**Exercise materials**
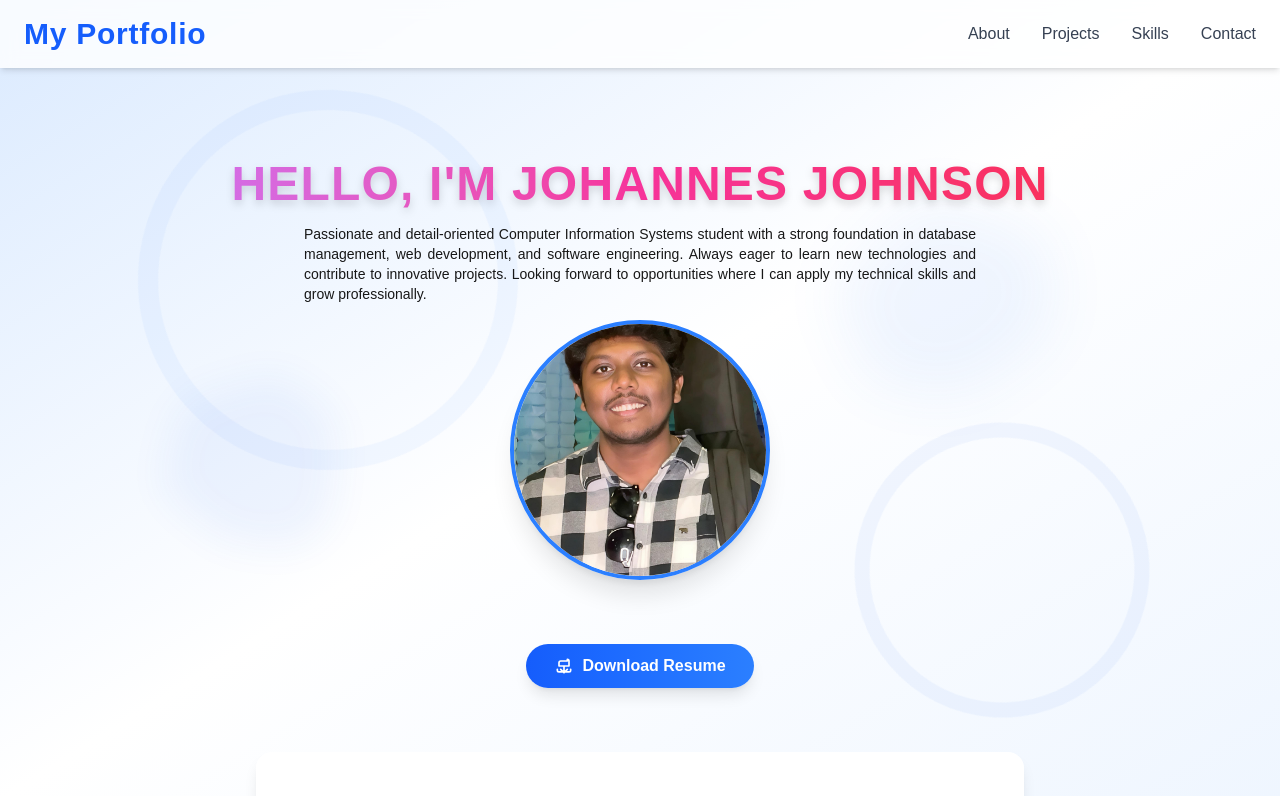
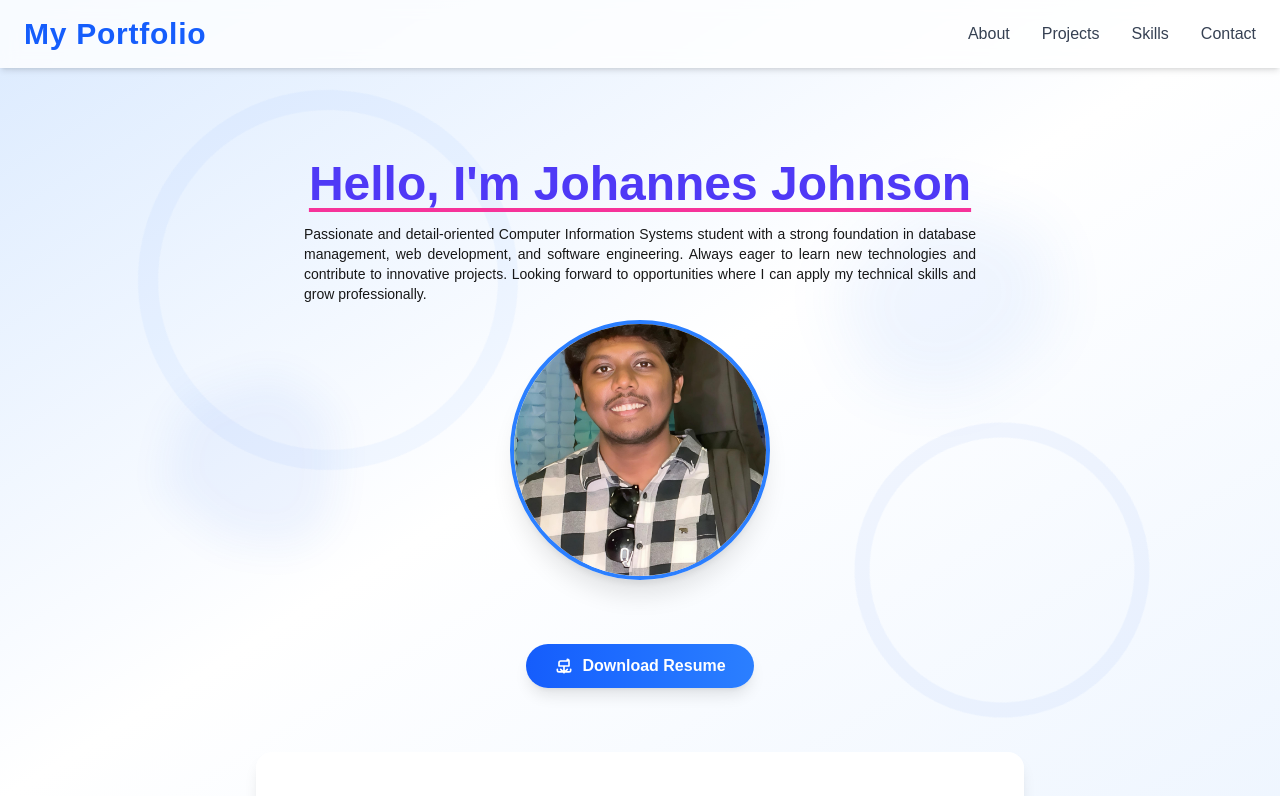
Before and after one commit to JOHANNES-SHELSON-J/JJ-Portfolio, a Next.js app: page / in a window 1280 px wide. Shown: the top 796 px of the page. Built offline with nearby package versions, Linux system fonts and the light colour scheme.

Commit message:
Update page.js

```diff
--- a/app/page.js
+++ b/app/page.js
@@ -137,7 +137,7 @@ export default function Home() {
     initial={{ opacity: 0, y: -50 }}
     animate={{ opacity: 1, y: 0 }}
     transition={{ duration: 0.8 }}
-    className="text-5xl font-extrabold bg-gradient-to-r from-purple-400 via-pink-500 to-red-500 bg-clip-text text-transparent drop-shadow-lg uppercase tracking-wide"
+    className="text-5xl font-extrabold text-indigo-600 hover:text-indigo-900 underline decoration-pink-500 decoration-4 underline-offset-8 transition-all duration-300"
   >
     Hello, I'm Johannes Johnson
     </motion.h1>
```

**Your objective**
Each line above where the word "page" occurs should be copied out.

**Answer box**
Before and after one commit to JOHANNES-SHELSON-J/JJ-Portfolio, a Next.js app: page / in a window 1280 px wide. Shown: the top 796 px of the page. Built offline with nearby package versions, Linux system fonts and the light colour scheme.
Update page.js
--- a/app/page.js
+++ b/app/page.js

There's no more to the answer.